TeX Is Wonderful, What Is TeX?
Two stories about the beginning of TeX
Don Knuth is one of the founders of Computer Science, that is CS with capital letters. He has worked in many areas of our field, received perhaps all the awards possible, and is certainly one of the giants of our field.
Today I want to talk about some old and new stories about TeX.
Knuth created TeX in the late 1970’s as his personal typesetting system. The reason he did this is simple: he disliked the job that was done typesetting one of his books. The rest of us would have lived with it, ignored it, or maybe switched publishers. But Knuth decided to follow the rule: if you want something done right, write a program. Okay that is not exactly the statement but is close enough.
We owe Knuth a huge thanks. Today TeX is an invaluable tool that makes our papers and books beautiful.
Two Stories About TeX
Where’s the ? Jeff Ullman moved in the late 1970’s from Princeton University to Stanford University, where he is still. Jeff is famous, famous for many things, but perhaps most for his great collection of textbooks on various areas of computer science. When he moved to Stanford he was using an old typesetting system called TROFF to write his books. It was adequate, the books came out fine, but he wanted to try the then new system that Knuth had just invented—he wanted to think about switching to TeX.
Jeff did the obvious. He got some basic info on TeX from one of Knuth’s students and tried it out. He liked the output and thought he would switch over to TeX. But recall in those days there was no Internet, no email even, so he needed help on how to use TeX. He realized he needed to have a formal definition of the syntax of TeX. The BNF for what is legal TeX would be quite useful he thought. Recall BNF is a nice way to define syntax. Here is the BNF for US postal addresses from Wikipedia:
So Jeff went to see Knuth and asked him for the grammar for TeX. Knuth looked at him and said,
What grammar? There is no BNF, there is no description.
Jeff was shocked. Knuth was famous for his research into the area of formal grammars, he had invented LR parsing in 1965. How could he design a language without any formal grammar? Well he did. The legal inputs to TeX where those strings Knuth’s program accepted—no more no less.
You did what? While I was at Berkeley in the same time period, the late 1970’s, we invited Knuth to visit us as a distinguished visitor. Part of being distinguished, in academia there is no free lunch, he had to give a series of lectures. They could be on whatever he wanted, but he had to give them.
One of the lectures was on the design, implementation, and testing of the first version of TeX. The audience for this, and all his talks, was filled to overflowing. Knuth began to explain how he wrote the first version of TeX. My faculty colleagues began to become more and more uncomfortable as Knuth spoke. The high level version of what he said was:
I sat down and started to type in the entire program in Pascal. After X hours the entire system was entered.

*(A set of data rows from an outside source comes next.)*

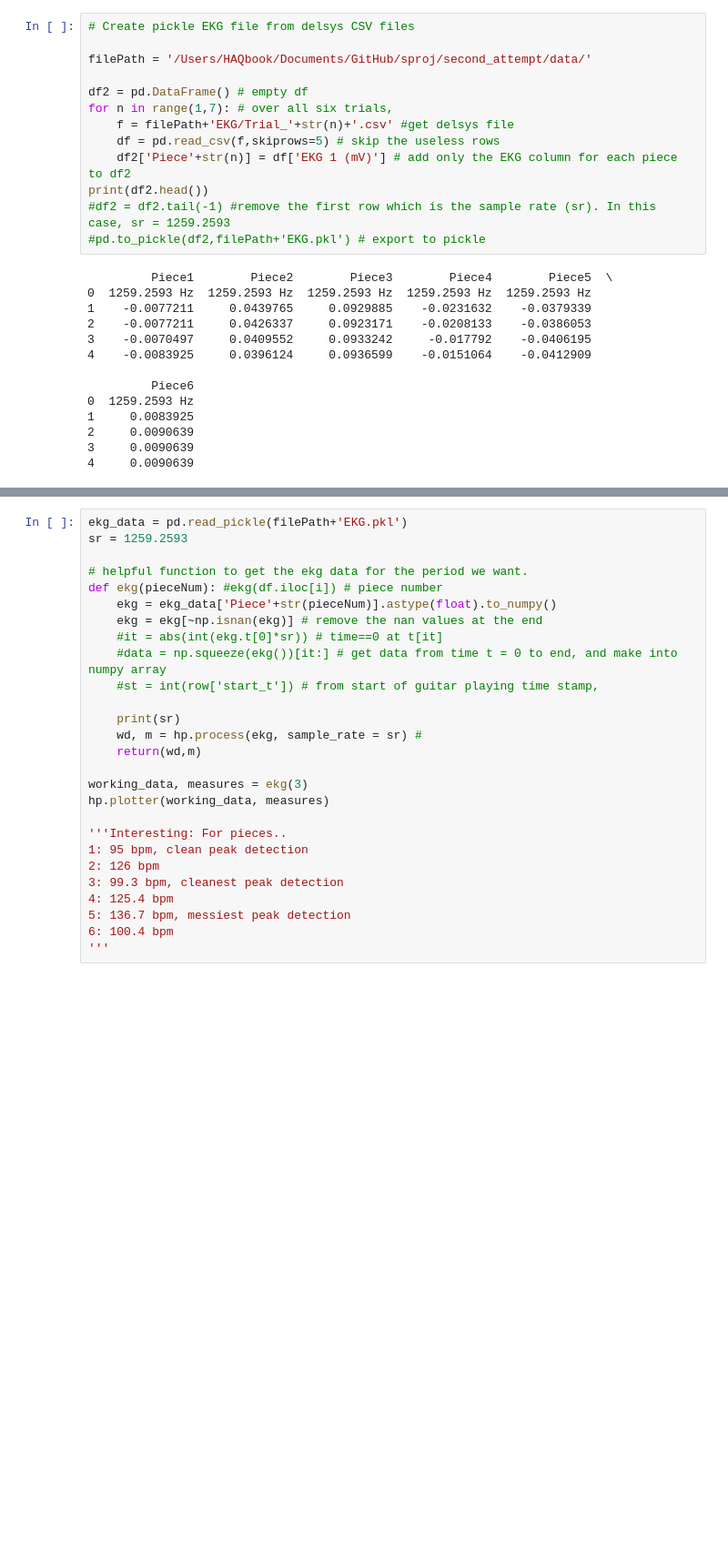
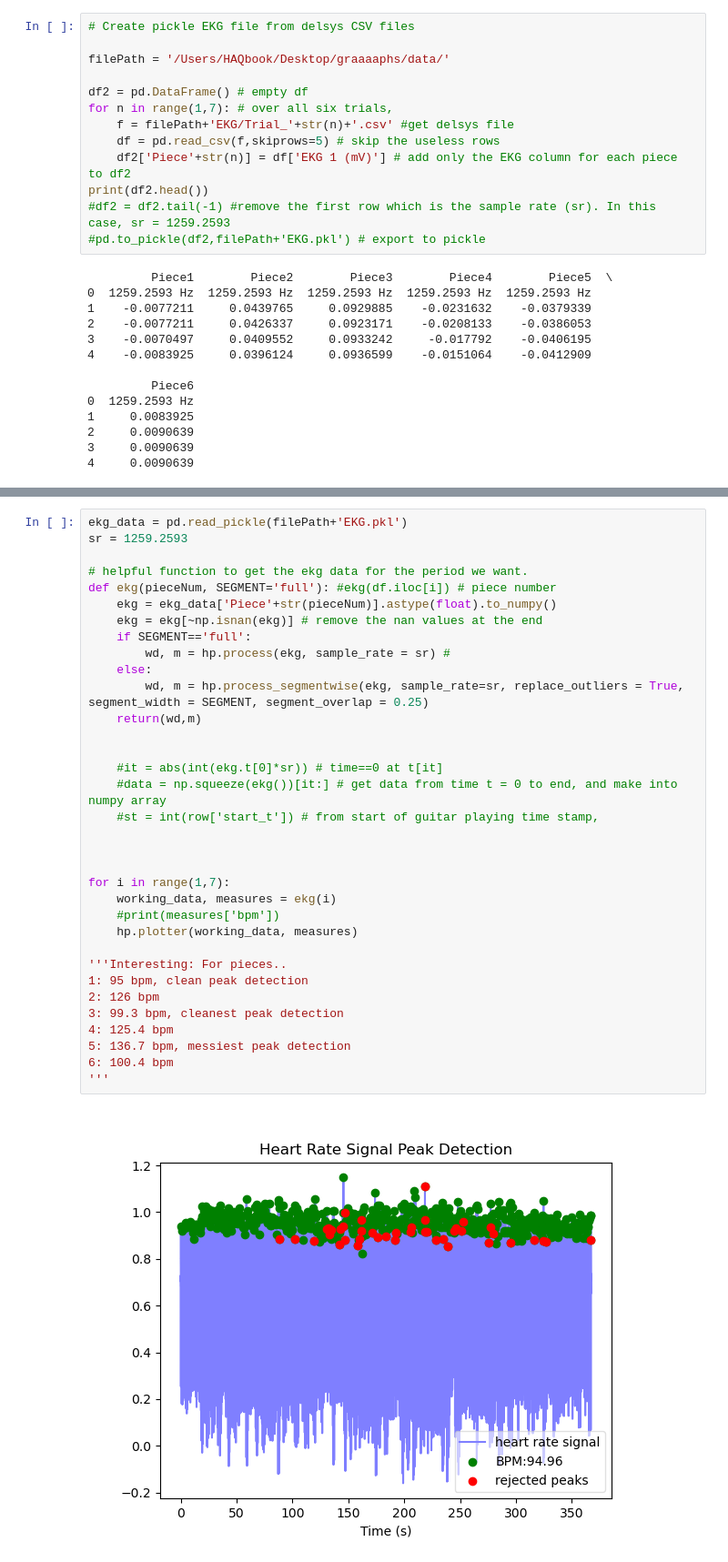
Before and after one commit to hakuupi/sproj, a Jupyter notebook: second_attempt/ekg.ipynb, the cells around one changed output, grey strips where cells are left out. Shown at 91% size. Saved outputs shown, nothing was run; the diff lists cells and outputs as text; blank space fills up the shorter version.

Commit message:
sproj

```diff
--- a/second_attempt/ekg.ipynb
+++ b/second_attempt/ekg.ipynb
@@ -7,7 +7,7 @@ import numpy as np
 # %%
 # Create pickle EKG file from delsys CSV files
 
-filePath = '/Users/HAQbook/Documents/GitHub/sproj/second_attempt/data/'
+filePath = '/Users/HAQbook/Desktop/graaaaphs/data/'
 
 df2 = pd.DataFrame() # empty df
 for n in range(1,7): # over all six trials,
@@ -44,28 +46,36 @@ pltplot(2)
 # %%
 ekg_data = pd.read_pickle(filePath+'EKG.pkl')
 sr = 1259.2593
 
 # helpful function to get the ekg data for the period we want.
-def ekg(pieceNum): #ekg(df.iloc[i]) # piece number
+def ekg(pieceNum, SEGMENT='full'): #ekg(df.iloc[i]) # piece number
     ekg = ekg_data['Piece'+str(pieceNum)].astype(float).to_numpy()
     ekg = ekg[~np.isnan(ekg)] # remove the nan values at the end
+    if SEGMENT=='full':
+        wd, m = hp.process(ekg, sample_rate = sr) #
+    else:
+        wd, m = hp.process_segmentwise(ekg, sample_rate=sr, replace_outliers = True, segment_width = SEGMENT, segment_overlap = 0.25)
+    return(wd,m)
+
+
     #it = abs(int(ekg.t[0]*sr)) # time==0 at t[it]
     #data = np.squeeze(ekg())[it:] # get data from time t = 0 to end, and make into numpy array
     #st = int(row['start_t']) # from start of guitar playing time stamp,
 
-    print(sr)
-    wd, m = hp.process(ekg, sample_rate = sr) #
-    return(wd,m)
 
-working_data, measures = ekg(3)
-hp.plotter(working_data, measures)
+
+for i in range(1,7):
+    working_data, measures = ekg(i)
+    #print(measures['bpm'])
+    hp.plotter(working_data, measures)
 
 '''Interesting: For pieces..
 1: 95 bpm, clean peak detection
 2: 126 bpm
 3: 99.3 bpm, cleanest peak detection
 4: 125.4 bpm
 5: 136.7 bpm, messiest peak detection
 6: 100.4 bpm
 '''
 # %% [output]
+[figure, new version]
```
Also changed, not shown: parts of 2 cells of this notebook, 17 other files.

Then I tried to compile it all. After fixing a few syntax errors the system compiled. I then tried to typeset a sample piece of TeX. Again after fixing a few errors I got this all to work

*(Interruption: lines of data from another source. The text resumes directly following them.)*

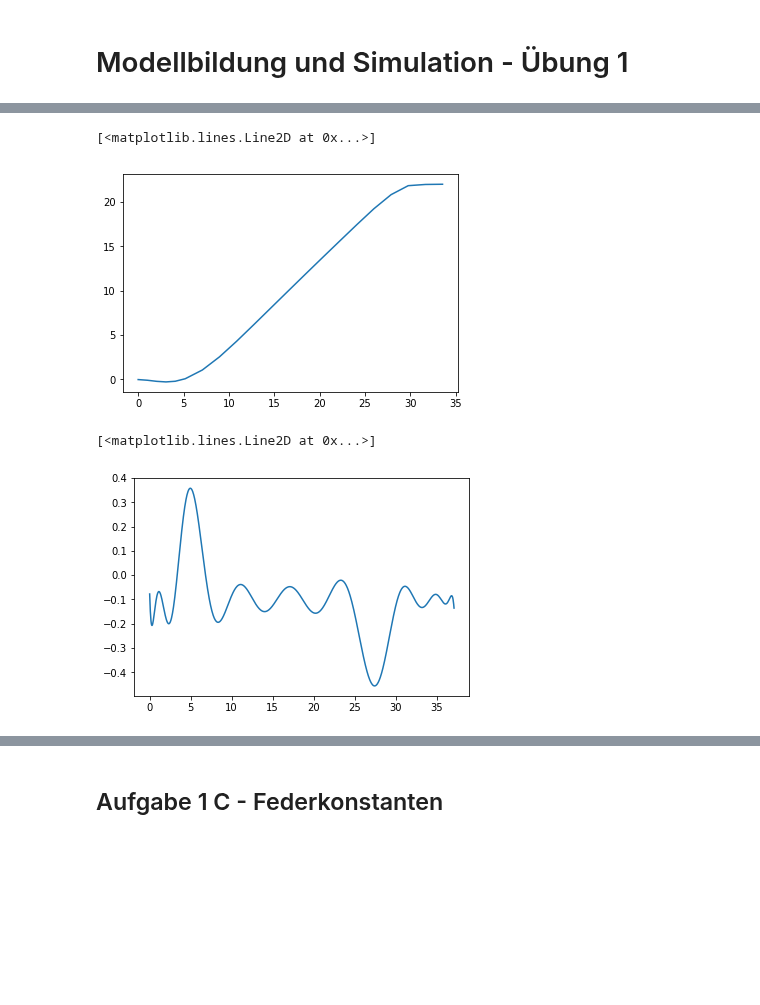
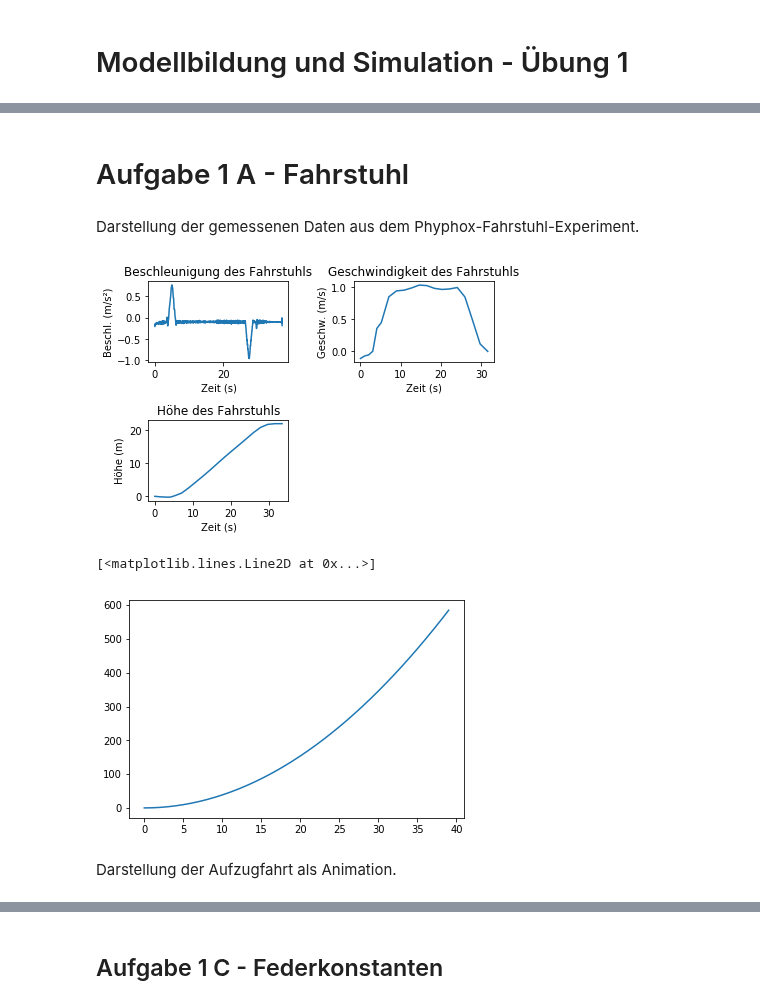
Before and after one commit to darenegade/modellbildung, a Jupyter notebook: Abgabe1/Abgabe1.ipynb, the cells around one changed output, grey strips where cells are left out. Saved outputs shown, nothing was run; the diff lists cells and outputs as text; code cells hidden in the pictures; blank space fills up the shorter version.

```diff
--- a/Abgabe1/Abgabe1.ipynb
+++ b/Abgabe1/Abgabe1.ipynb
@@ -25,14 +18,39 @@ plt.plot(pvData['Time (s)'], pvData['Height (m)'])
-# %%
-coefs = poly.polyfit(pvData['Time (s)'], pvData['Height (m)'], 10)
-ffit = poly.Polynomial(coefs)    # instead of np.poly1d
-plt.plot(pvData['Time (s)'], ffit(pvData['Time (s)']))
-# %% [output]
-[<matplotlib.lines.Line2D at 0x...>]
-[figure, removed]
-# %%
-coefs = poly.polyfit(accData['Time (s)'], accData['Acceleration (m/s²)'], 17)
-ffit = poly.Polynomial(coefs)    # instead of np.poly1d
-plt.plot(accData['Time (s)'], ffit(accData['Time (s)']))
-# %% [output]
-[<matplotlib.lines.Line2D at 0x...>]
-[figure, removed]
+# %% [markdown]
+# Aufgabe 1 A - Fahrstuhl
+# %% [markdown]
+Darstellung der gemessenen Daten aus dem Phyphox-Fahrstuhl-Experiment.
+# %%
+accData = pd.read_csv("data/Acceleration.csv", sep=";")
+pvData = pd.read_csv("data/Pressure_and_velocity.csv", sep=";")
+
+plt.subplot(221)
+plt.title('Beschleunigung des Fahrstuhls')
+plt.plot(accData['Time (s)'], accData['Acceleration (m/s²)'])
+plt.ylabel('Beschl. (m/s²)')
+plt.xlabel('Zeit (s)')
+plt.subplot(222)
+plt.title('Geschwindigkeit des Fahrstuhls')
+plt.plot(pvData['Time (s)'], pvData['Velocity (m/s)'])
+plt.ylabel('Geschw. (m/s)')
+plt.xlabel('Zeit (s)')
+plt.subplot(223)
+plt.title('Höhe des Fahrstuhls')
+plt.plot(pvData['Time (s)'], pvData['Height (m)'])
+plt.ylabel('Höhe (m)')
+plt.xlabel('Zeit (s)')
+plt.tight_layout()
+# %% [output]
+[figure, added]
+# %%
+s_max = max(pvData['Height (m)'])
+v_max = max(pvData['Velocity (m/s)'])
+a_max = max(accData['Acceleration (m/s²)'])
+
+S = lambda t: (1/2)*a_max*t*t;
+
+plt.plot(range(0,40), [ S(x) for x in range(0,40) ])
+# %% [output]
+[<matplotlib.lines.Line2D at 0x...>]
+[figure, added]
+# %% [markdown]
+Darstellung der Aufzugfahrt als Animation.
```
Also changed, not shown: parts of 19 cells of this notebook, 1 other file.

My colleagues were seeing and hearing with their own ears and eyes Knuth violate all the rules of software building that they had been teaching their students. Build a specification, then code and debug modules, then create testing sets, and on and on. They could not believe it.
Of course the problem was, and is, that Knuth is brilliant. He is one of the few people in the world that could have built the first TeX this way and got it to work in any finite amount of time. Since there was no specification, there was no BNF, there was no way to tell what was legal or not. While the students heard all the wrong statements from Knuth I think that no lasting damage was done. Everyone realized they were watching a virtuoso performance by a master. It was like Wolfgang Mozart explaining how he wrote concerts—you could listen to what he said, but you could not do it yourself.
I have a TeX open problem. The href package takes and outputs the string as a pointer to the url . I wanted to have this act differently: I want it to output the string and add the footnote numbered with the url , somewhat as Wikipedia does. Of course the next one would use a different number for the footnote.
I tried to do it myself and failed. I then tried using TeX Stack Exchange, got lots of almost solutions, but none actually work yet. People were very nice and helpful, explaining lots of TeX details, but the problem seems to be that the interaction between url’s and footnotes is tricky. Also recall that a url can have very nasty characters in it.
As we go to press—is that the right term?—I just got a solution for my TeX problem. Here it is thanks to Martin Scharrer via TeX Stack Exchange: